Catching up: Egypt

I took a much-needed break from this blog back there in February and March, and while I’m back to regular posting these days, there are still some places I haven’t fully caught up on to the point where I feel comfortable writing about them. So this series is going to continue until I’ve worked through all of them. A lot of this will be review to some readers, but I’m hoping it’s interesting review at any rate.

The most imposing thing about Egypt these days is how utterly unimposing the country has become. There was a time not that long ago, under Gamal Abdel Nasser and his successors, when Egypt was not only the most powerful Arab state, but one of the more influential non-superpower states in the world. Nasser was instrumental in mid-20th century pan-Arabism and the non-aligned movement, and it seemed like nothing–not a PLO-Jordanian war in Jordan, not a Yemeni civil war, nothing–that happened in the Arab world without Egypt having a say in the course of events.

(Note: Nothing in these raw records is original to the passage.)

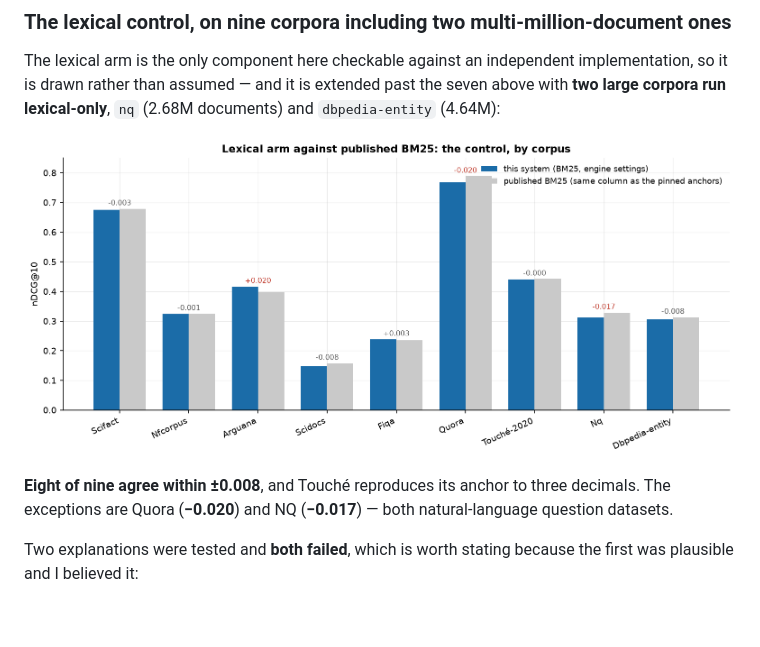
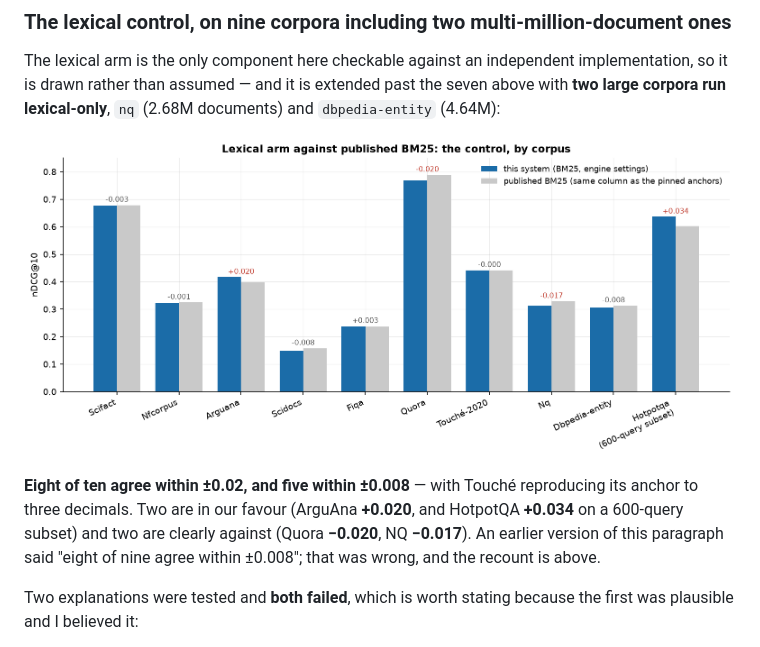
Before and after one commit to thread3d/laya-rag, a Markdown page: README.md, the part around the change. Drawn GitHub-style; pictures changed too: docs/charts/lexical_vs_published.png; blank space fills up the shorter version.

```diff
--- a/README.md
+++ b/README.md
@@ -896,8 +896,10 @@ lexical-only**, `nq` (2.68M documents) and `dbpedia-entity` (4.64M):
 
 ![Lexical arm against published BM25, by corpus](docs/charts/lexical_vs_published.png)
 
-**Eight of nine agree within ±0.008**, and Touché reproduces its anchor to three decimals. The
-exceptions are Quora (**−0.020**) and NQ (**−0.017**) — both natural-language question datasets.
+**Eight of ten agree within ±0.02, and five within ±0.008** — with Touché reproducing its anchor to
+three decimals. Two are in our favour (ArguAna **+0.020**, and HotpotQA **+0.034** on a 600-query
+subset) and two are clearly against (Quora **−0.020**, NQ **−0.017**). An earlier version of this
+paragraph said "eight of nine agree within ±0.008"; that was wrong, and the recount is above.
 
 Two explanations were tested and **both failed**, which is worth stating because the first was
 plausible and I believed it:
```
Also changed, not shown: ROADMAP.md (+1 -1 lines), docs/findings-beir-breadth.md (+4 -1 lines), 1 other file.
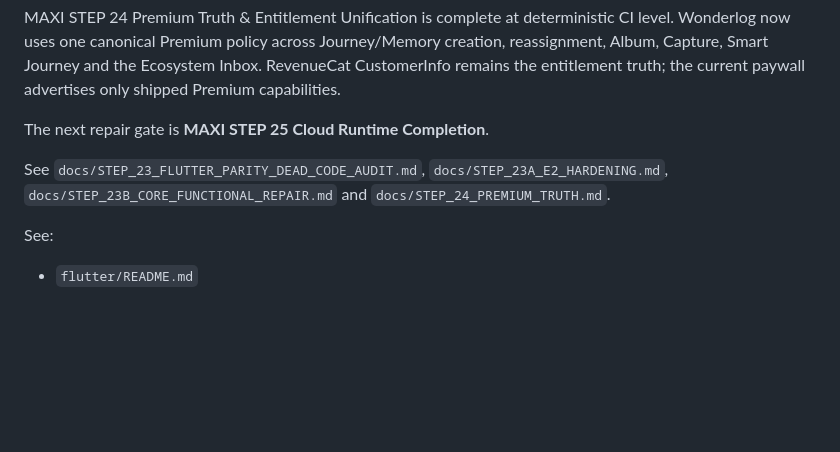
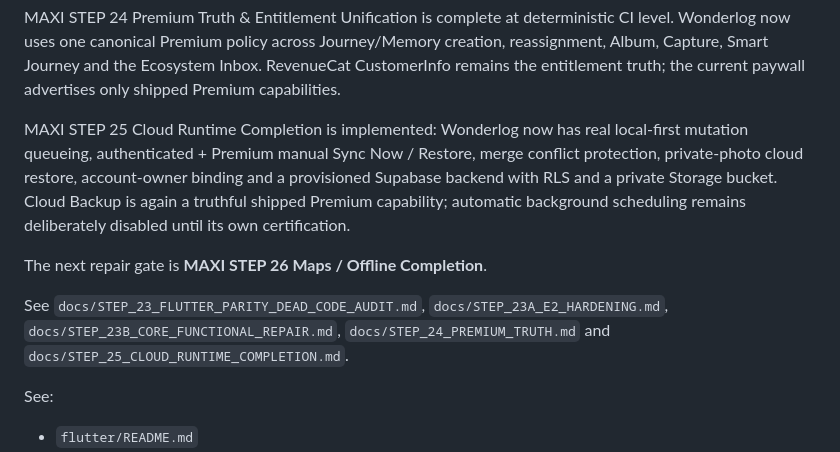
Before and after one commit to riccardopinato/Wonderlog, a Markdown page: README.md, the part around the change. Drawn GitHub-style; blank space fills up the shorter version.

Commit message:
docs(cloud): advance README to Step 26

```diff
--- a/README.md
+++ b/README.md
@@ -62,12 +62,21 @@ Journey/Memory creation, reassignment, Album, Capture, Smart Journey and the
 Ecosystem Inbox. RevenueCat CustomerInfo remains the entitlement truth; the
 current paywall advertises only shipped Premium capabilities.
 
-The next repair gate is **MAXI STEP 25 Cloud Runtime Completion**.
+MAXI STEP 25 Cloud Runtime Completion is implemented: Wonderlog now has
+real local-first mutation queueing, authenticated + Premium manual Sync Now /
+Restore, merge conflict protection, private-photo cloud restore, account-owner
+binding and a provisioned Supabase backend with RLS and a private Storage
+bucket. Cloud Backup is again a truthful shipped Premium capability; automatic
+background scheduling remains deliberately disabled until its own
+certification.
+
+The next repair gate is **MAXI STEP 26 Maps / Offline Completion**.
 
 See `docs/STEP_23_FLUTTER_PARITY_DEAD_CODE_AUDIT.md`,
 `docs/STEP_23A_E2_HARDENING.md`,
-`docs/STEP_23B_CORE_FUNCTIONAL_REPAIR.md` and
-`docs/STEP_24_PREMIUM_TRUTH.md`.
+`docs/STEP_23B_CORE_FUNCTIONAL_REPAIR.md`,
+`docs/STEP_24_PREMIUM_TRUTH.md` and
+`docs/STEP_25_CLOUD_RUNTIME_COMPLETION.md`.
 
 See:
 
```
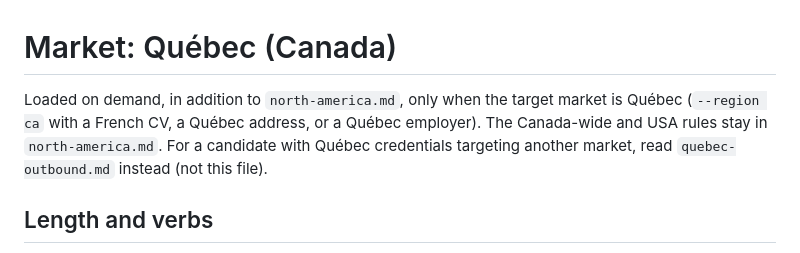
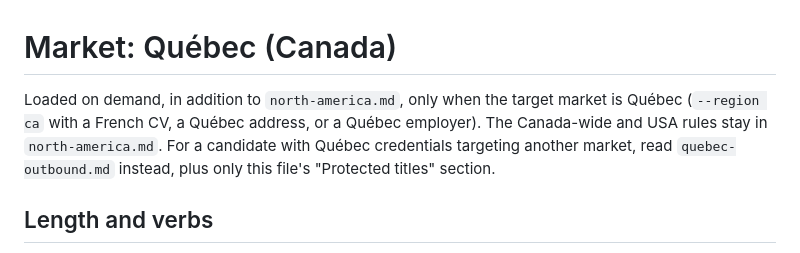
Before and after one commit to EmileBrunelle/vitae-agent-skill, a Markdown page: references/regional/quebec.md, the part around the change. GitHub-like rendering.

```diff
--- a/references/regional/quebec.md
+++ b/references/regional/quebec.md
@@ -1,6 +1,6 @@
 # Market: Québec (Canada)
 
-Loaded on demand, in addition to `north-america.md`, only when the target market is Québec (`--region ca` with a French CV, a Québec address, or a Québec employer). The Canada-wide and USA rules stay in `north-america.md`. For a candidate with Québec credentials targeting another market, read `quebec-outbound.md` instead (not this file).
+Loaded on demand, in addition to `north-america.md`, only when the target market is Québec (`--region ca` with a French CV, a Québec address, or a Québec employer). The Canada-wide and USA rules stay in `north-america.md`. For a candidate with Québec credentials targeting another market, read `quebec-outbound.md` instead, plus only this file's "Protected titles" section.
 
 ## Length and verbs
 - Québec French: infinitive action verbs (« Concevoir… », « Livrer… ») — a convention taught by university career services, not a provincial norm; noun-phrase style is equally accepted — don't present it to the user as "the Québec convention". Months lowercase (janv., août); « Juin 2026 – présent », never « Depuis juin 2026 » (not ATS-parseable).
```
Also changed, not shown: references/regional/quebec-outbound.md (+1 -1 lines).
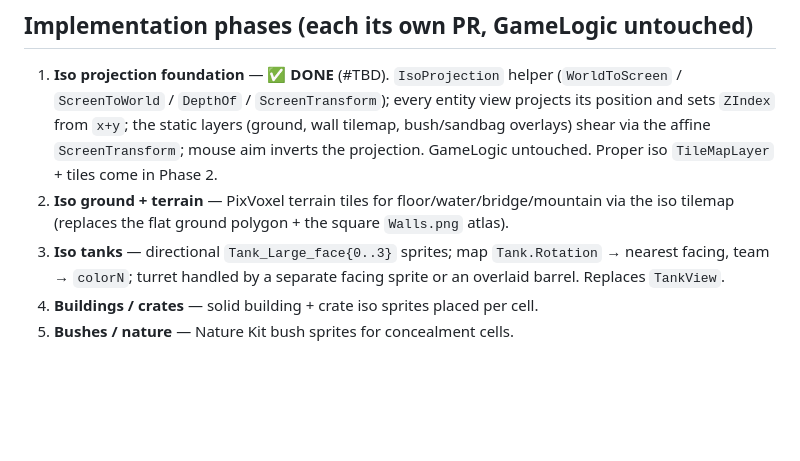
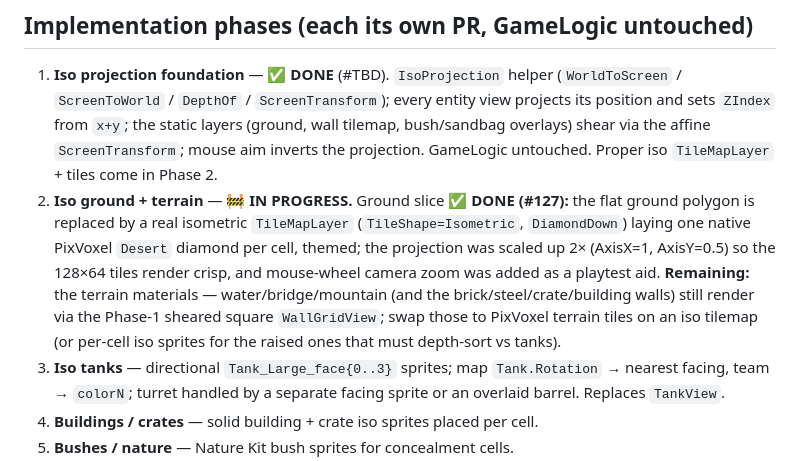
Before and after one commit to Vodkadav/TankGame, a Markdown page: docs/research/isometric-assets.md, the part around the change. Rendered like a GitHub page; blank space fills up the shorter version.

Commit message:
Mark the Phase 2 ground slice done in the iso plan (#128)
Status-doc update: the ground TileMapLayer slice shipped in #127; record
what remains in Phase 2 (terrain materials + raised-tile depth sort).

Co-authored-by: Daniel Machado <au280502@uni.au.dk>
Co-authored-by: Claude Opus 4.8 (1M context) <noreply@anthropic.com>

```diff
--- a/docs/research/isometric-assets.md
+++ b/docs/research/isometric-assets.md
@@ -50,8 +50,13 @@ One cohesive isometric wargame pack that covers most needs:
    `ZIndex` from `x+y`; the static layers (ground, wall tilemap, bush/sandbag overlays) shear via the
    affine `ScreenTransform`; mouse aim inverts the projection. GameLogic untouched. Proper iso
    `TileMapLayer` + tiles come in Phase 2.
-2. **Iso ground + terrain** — PixVoxel terrain tiles for floor/water/bridge/mountain via the iso tilemap
-   (replaces the flat ground polygon + the square `Walls.png` atlas).
+2. **Iso ground + terrain** — 🚧 **IN PROGRESS.** Ground slice ✅ **DONE (#127):** the flat ground
+   polygon is replaced by a real isometric `TileMapLayer` (`TileShape=Isometric`, `DiamondDown`) laying
+   one native PixVoxel `Desert` diamond per cell, themed; the projection was scaled up 2× (AxisX=1,
+   AxisY=0.5) so the 128×64 tiles render crisp, and mouse-wheel camera zoom was added as a playtest aid.
+   **Remaining:** the terrain materials — water/bridge/mountain (and the brick/steel/crate/building
+   walls) still render via the Phase-1 sheared square `WallGridView`; swap those to PixVoxel terrain
+   tiles on an iso tilemap (or per-cell iso sprites for the raised ones that must depth-sort vs tanks).
 3. **Iso tanks** — directional `Tank_Large_face{0..3}` sprites; map `Tank.Rotation` → nearest facing,
    team → `colorN`; turret handled by a separate facing sprite or an overlaid barrel. Replaces `TankView`.
 4. **Buildings / crates** — solid building + crate iso sprites placed per cell.
```
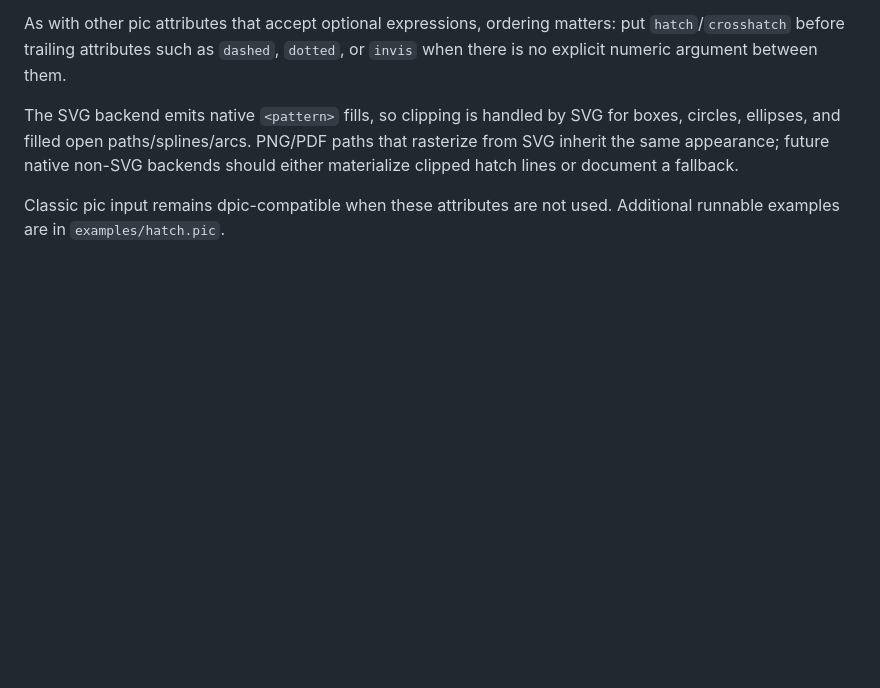
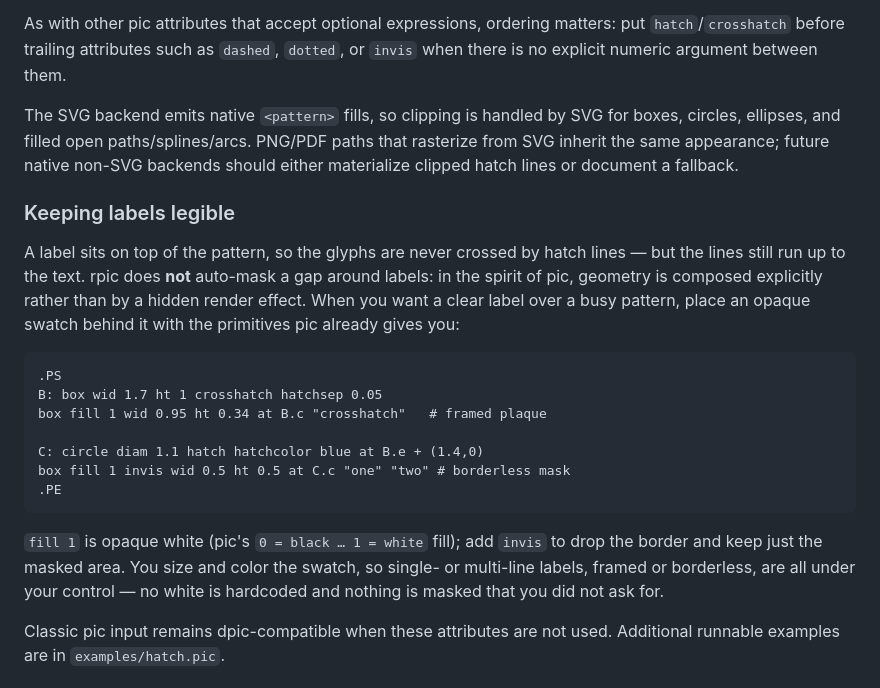
Before and after one commit to milkway/rpic-lang, a Markdown page: docs/extensions.md, the part around the change. Rendered like a GitHub page; blank space fills up the shorter version.

Commit message:
docs: show explicit swatch idiom for labels on hatch fills (#126)
rpic intentionally does not auto-mask a gap behind labels on hatched shapes:
in the spirit of pic, occlusion is composed explicitly. Document the idiom of
placing an opaque `box fill 1 [invis]` swatch behind the label, which already
works with existing primitives and leaves the author in full control.

Co-authored-by: Claude Opus 4.8 (1M context) <noreply@anthropic.com>

````diff
--- a/docs/extensions.md
+++ b/docs/extensions.md
@@ -114,6 +114,29 @@ for boxes, circles, ellipses, and filled open paths/splines/arcs. PNG/PDF paths
 that rasterize from SVG inherit the same appearance; future native non-SVG
 backends should either materialize clipped hatch lines or document a fallback.
 
+### Keeping labels legible
+
+A label sits on top of the pattern, so the glyphs are never crossed by hatch
+lines — but the lines still run up to the text. rpic does **not** auto-mask a
+gap around labels: in the spirit of pic, geometry is composed explicitly rather
+than by a hidden render effect. When you want a clear label over a busy pattern,
+place an opaque swatch behind it with the primitives pic already gives you:
+
+```pic
+.PS
+B: box wid 1.7 ht 1 crosshatch hatchsep 0.05
+box fill 1 wid 0.95 ht 0.34 at B.c "crosshatch"   # framed plaque
+
+C: circle diam 1.1 hatch hatchcolor blue at B.e + (1.4,0)
+box fill 1 invis wid 0.5 ht 0.5 at C.c "one" "two" # borderless mask
+.PE
+```
+
+`fill 1` is opaque white (pic's `0 = black … 1 = white` fill); add `invis` to
+drop the border and keep just the masked area. You size and color the swatch,
+so single- or multi-line labels, framed or borderless, are all under your
+control — no white is hardcoded and nothing is masked that you did not ask for.
+
 Classic pic input remains dpic-compatible when these attributes are not used.
 Additional runnable examples are in `examples/hatch.pic`.
 
````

Nowadays, under the rule of Abdel Fattah el-Sisi, a guy who fancies himself Nasser’s successor, Egypt is almost superfluous to goings on throughout the Middle East and North Africa. Turkey, Iran, the Saudis, and the Qataris have immerse themselves, to one degree or another, in Syria. Not Egypt. Iran and to a lesser extent Turkey are involved in the fight against ISIS in Iraq. Not Egypt. The Saudis and the UAE have been directly intervening in Yemen on behalf of the government of Abd Rabbuh Hadi. Not Egypt. Libya, which shares a very long and very indefensible border with Egypt and whose stability is key to Egypt’s national security, has fallen apart, and yet Qatar and the UAE have had more to do with manipulating events there than Egypt. Since Sisi basically stopped speaking to Hamas some time back, because of Hamas’s ties to the Muslim Brotherhood, Egypt even lost its past role as a mediator between Israel and the party that runs Gaza–though, to be fair, Egypt, Israel, and Hamas all share a concern about ISIS’s presence in Sinai and potentially in Gaza. You get the idea.

There are some preliminary signs that Egypt is coming out of its isolation, particularly when it comes to the Palestinians. This week, Sisi is hosting reconciliation talks between Hamas and Fatah, the party running the Palestinian Authority. There are also signs that Cairo may be moving back into the role of mediator between Israel and the Palestinians. But these are relatively small potatoes compared to the regional role Egypt used to play, and compared to the role you’d expect it to play as the country with the largest Arab population in the world and a long history of being one of the great powers of the Islamic world. If an absence of a thing can loom large, then Egypt’s absence from the affairs of the Middle East and North Africa looms pretty freaking large.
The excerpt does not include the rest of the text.